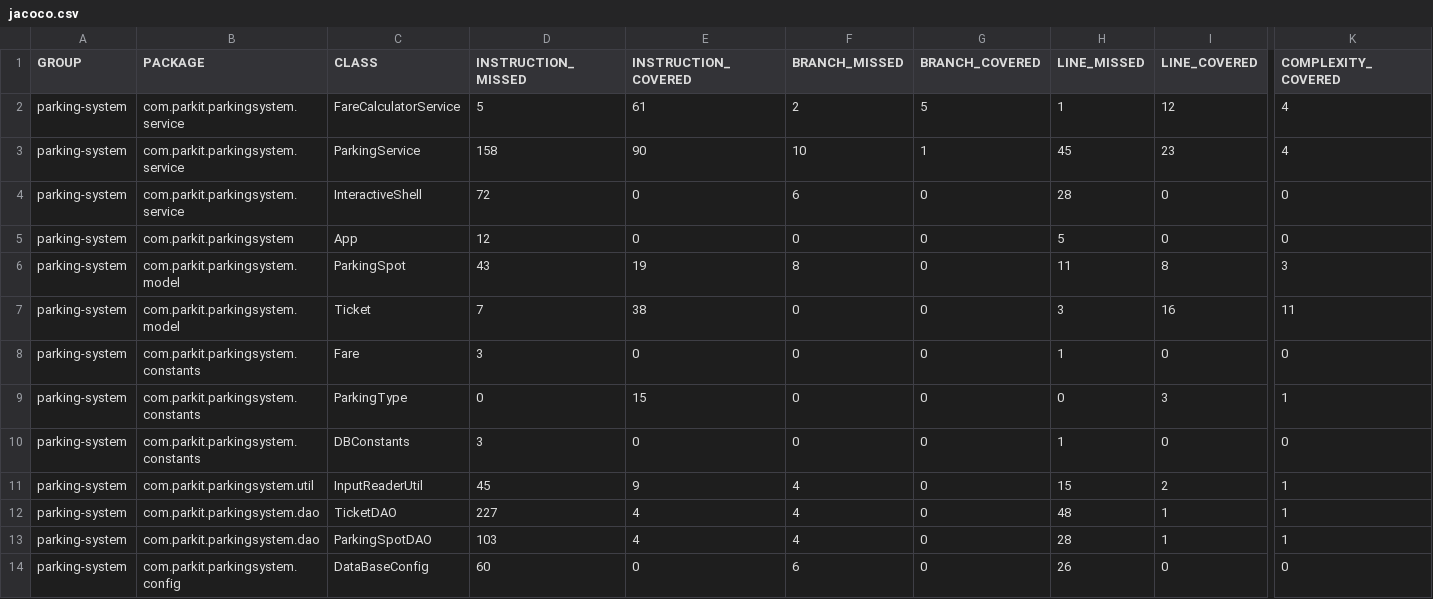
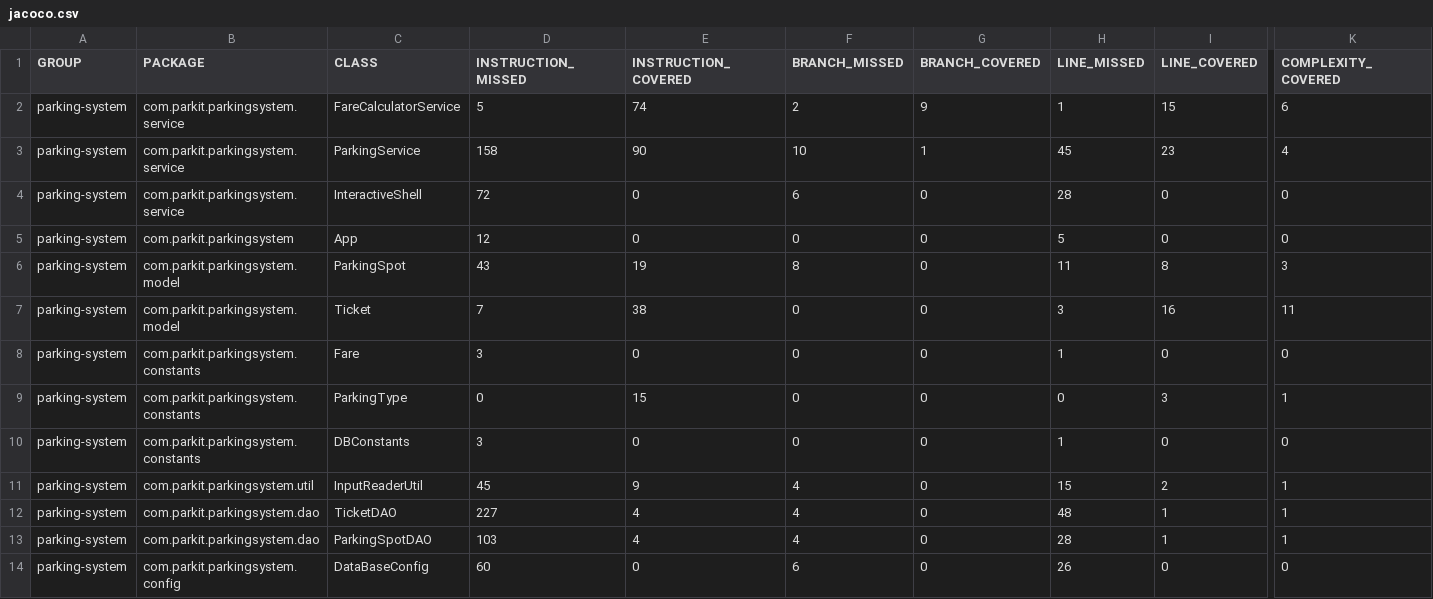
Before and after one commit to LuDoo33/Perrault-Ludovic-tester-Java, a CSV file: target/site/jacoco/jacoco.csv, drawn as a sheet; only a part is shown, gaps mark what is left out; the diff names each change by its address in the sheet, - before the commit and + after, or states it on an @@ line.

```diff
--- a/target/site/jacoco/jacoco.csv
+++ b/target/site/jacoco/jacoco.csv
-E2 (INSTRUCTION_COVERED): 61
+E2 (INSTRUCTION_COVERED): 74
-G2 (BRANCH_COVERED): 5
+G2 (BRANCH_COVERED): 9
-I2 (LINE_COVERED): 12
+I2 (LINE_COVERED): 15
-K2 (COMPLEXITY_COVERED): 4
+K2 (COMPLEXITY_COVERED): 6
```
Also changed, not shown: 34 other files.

- - - -

▶ **EXERCISE DESCRIPTION**: Write out the data above exactly, minus any images.

▶ **EXERCISE ANSWER**:
Before and after one commit to LuDoo33/Perrault-Ludovic-tester-Java, a CSV file: target/site/jacoco/jacoco.csv, drawn as a sheet; only a part is shown, gaps mark what is left out; the diff names each change by its address in the sheet, - before the commit and + after, or states it on an @@ line.

```diff
--- a/target/site/jacoco/jacoco.csv
+++ b/target/site/jacoco/jacoco.csv
-E2 (INSTRUCTION_COVERED): 61
+E2 (INSTRUCTION_COVERED): 74
-G2 (BRANCH_COVERED): 5
+G2 (BRANCH_COVERED): 9
-I2 (LINE_COVERED): 12
+I2 (LINE_COVERED): 15
-K2 (COMPLEXITY_COVERED): 4
+K2 (COMPLEXITY_COVERED): 6
```
Also changed, not shown: 34 other files.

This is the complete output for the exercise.